[GIVEN INFORMATION]

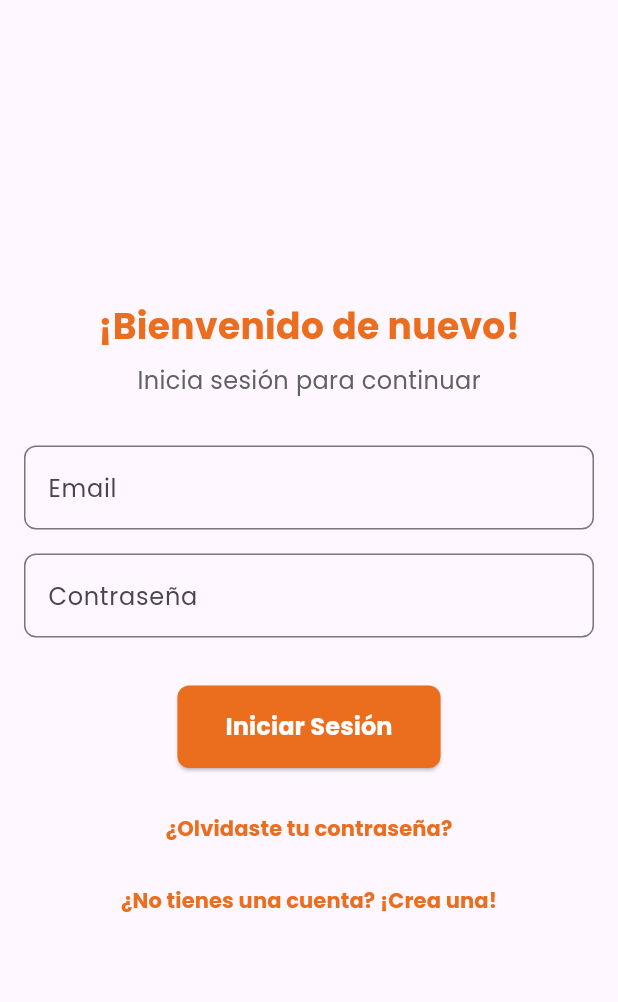
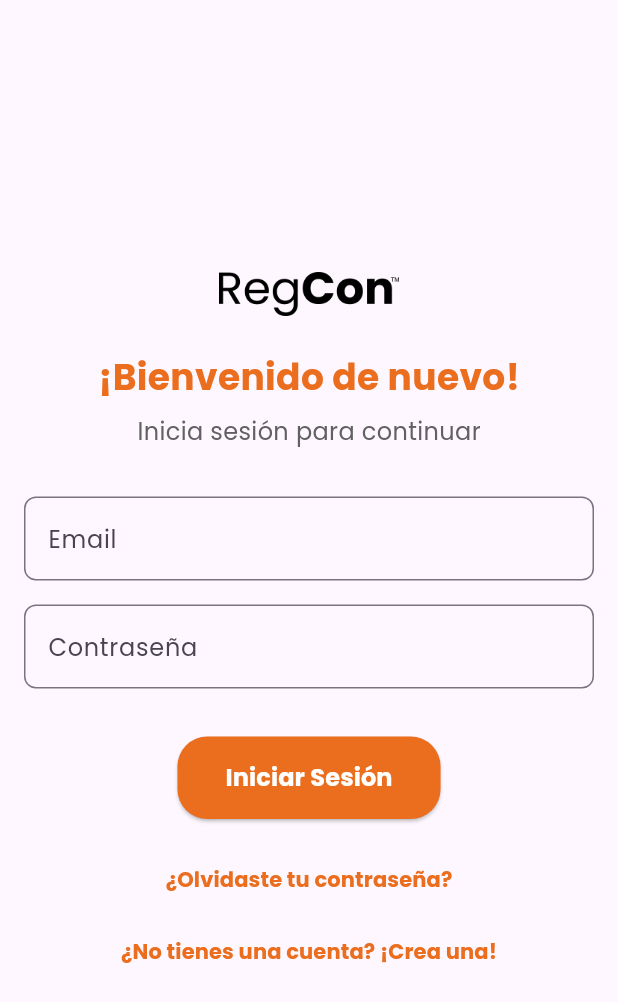
Before and after one commit to Darkyapper/regcon-tool-mobile, a Flutter app: the screen it shows after launch, on a phone screen of 412 x 824 dp. Shown: the top 1002 px of the screen. Run offline on Flutter 3.47's test engine with Material 3 defaults, Android fonts, the phone set to English and light mode, and no system bars; our stand-ins replace dio, shared_preferences.

Commit message:
Add the image to the login screen and resized some materials

```diff
--- a/src/regcon_tool_app/lib/login.dart
+++ b/src/regcon_tool_app/lib/login.dart
@@ -69,6 +69,13 @@ class _LoginScreenState extends State<LoginScreen> {
                 mainAxisAlignment: MainAxisAlignment.center,
                 crossAxisAlignment: CrossAxisAlignment.center,
                 children: [
+                  // Logo de la aplicación
+                  Image.asset(
+                    'assets/regcon-logo.png', // Ruta de la imagen
+                    height: 60, // Altura del logo
+                    width: 120, // Ancho del logo
+                  ),
+                  SizedBox(height: 8), // Espacio entre el logo y el texto
                   Text(
                     '¡Bienvenido de nuevo!',
                     style: TextStyle(
@@ -153,7 +160,7 @@ class _LoginScreenState extends State<LoginScreen> {
                             padding: EdgeInsets.symmetric(
                                 vertical: 16, horizontal: 32),
                             shape: RoundedRectangleBorder(
-                              borderRadius: BorderRadius.circular(8),
+                              borderRadius: BorderRadius.circular(20),
                             ),
                           ),
                           child: Text(
--- a/src/regcon_tool_app/lib/main.dart
+++ b/src/regcon_tool_app/lib/main.dart
@@ -23,7 +23,6 @@ class MyApp extends StatelessWidget {
         '/': (context) => SplashScreen(),
         '/home': (context) => HomeScreen(),
         '/login': (context) => LoginScreen(),
-
       },
     );
   }
--- a/src/regcon_tool_app/pubspec.yaml
+++ b/src/regcon_tool_app/pubspec.yaml
@@ -63,6 +63,7 @@ flutter:
   uses-material-design: true
   assets:
     - assets/logo.png
+    - assets/regcon-logo.png
 
   # To add assets to your application, add an assets section, like this:
   # assets:
```
Also changed, not shown: src/regcon_tool_app/assets/regcon-logo.png (added).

[/GIVEN INFORMATION]

**PROBLEM DETAILS**
Return every line from the records above that holds the word "assets".

**EXPECTED ANSWER**
+                    'assets/regcon-logo.png', // Ruta de la imagen
   assets:
     - assets/logo.png
+    - assets/regcon-logo.png
   # To add assets to your application, add an assets section, like this:
   # assets:
Also changed, not shown: src/regcon_tool_app/assets/regcon-logo.png (added).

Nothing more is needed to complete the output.